■ EXERCISE GOAL: Return all lines of the data in which the string "html" occurs.

■ DATA FOR REVIEW:
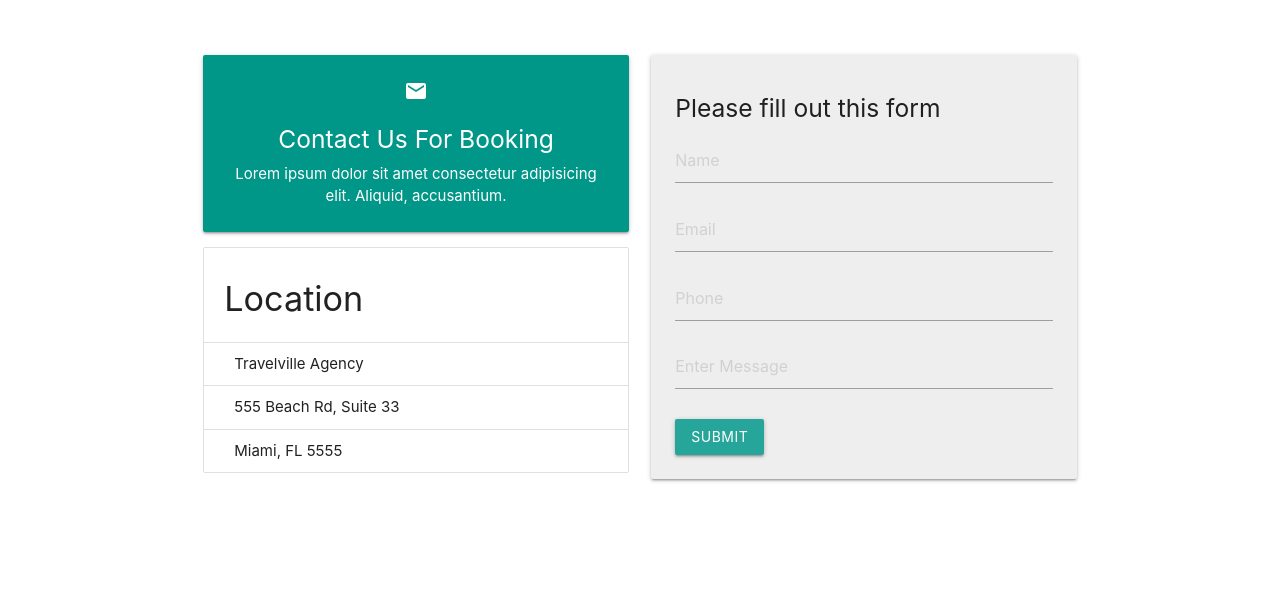
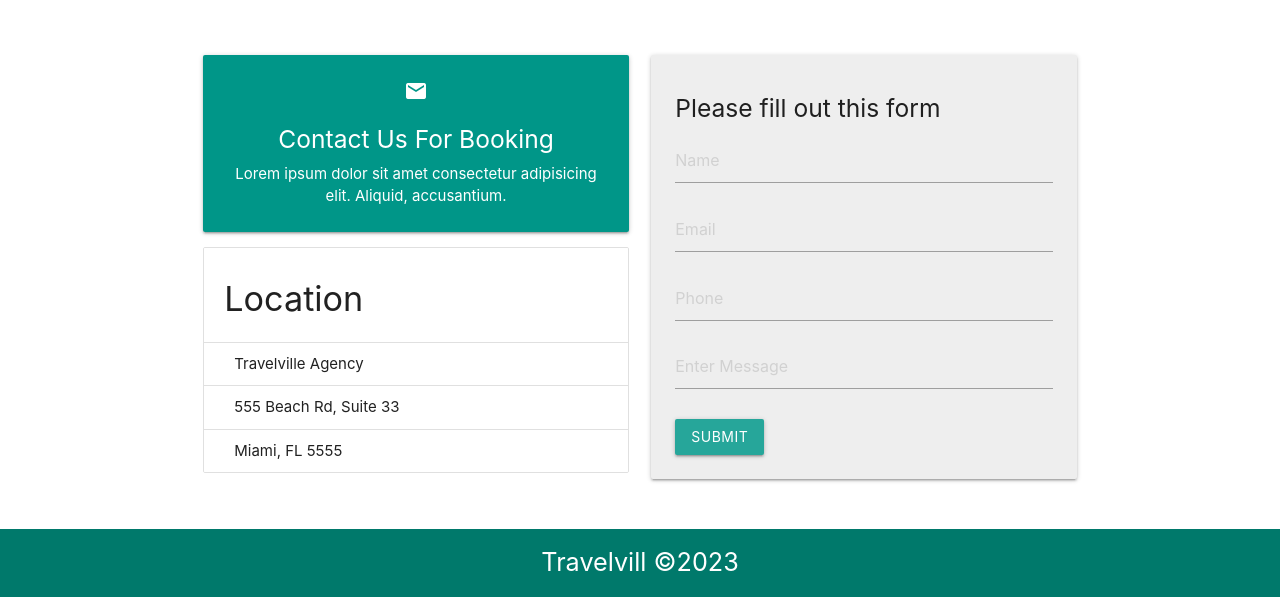
Before and after one commit to rusikosi/PROJECT-Materialize-CSS-website, a plain HTML site: page index.html in a window 1280 px wide. Shown: the part 2354-2951 px from the top of the page. Before the commit the page ends 2883 px from the top, so only its background shows below. Drawn offline with nearby package versions, Linux system fonts and the light colour scheme.

Commit message:
created Footer

```diff
--- a/index.html
+++ b/index.html
@@ -304,11 +304,11 @@
         </div>
       </section>
 
+      <!-- Footer  -->
 
-
-
-
-
+      <footer class="section teal darken-2 white-text center">
+        <p class="flow-text">Travelvill &copy;2023</p>
+      </footer>
 
 
 
@@ -352,6 +352,10 @@
         const mb = document.querySelectorAll('.materialboxed');
         M.Materialbox.init(mb, {});
 
+        // Scrollspy
+        const ss = document.querySelectorAll('.scrollspy');
+        M.ScrollSpy.init(ss, {});
+
       </script>
 
     </body>
```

■ WRITTEN RESPONSE:
Before and after one commit to rusikosi/PROJECT-Materialize-CSS-website, a plain HTML site: page index.html in a window 1280 px wide. Shown: the part 2354-2951 px from the top of the page. Before the commit the page ends 2883 px from the top, so only its background shows below. Drawn offline with nearby package versions, Linux system fonts and the light colour scheme.
--- a/index.html
+++ b/index.html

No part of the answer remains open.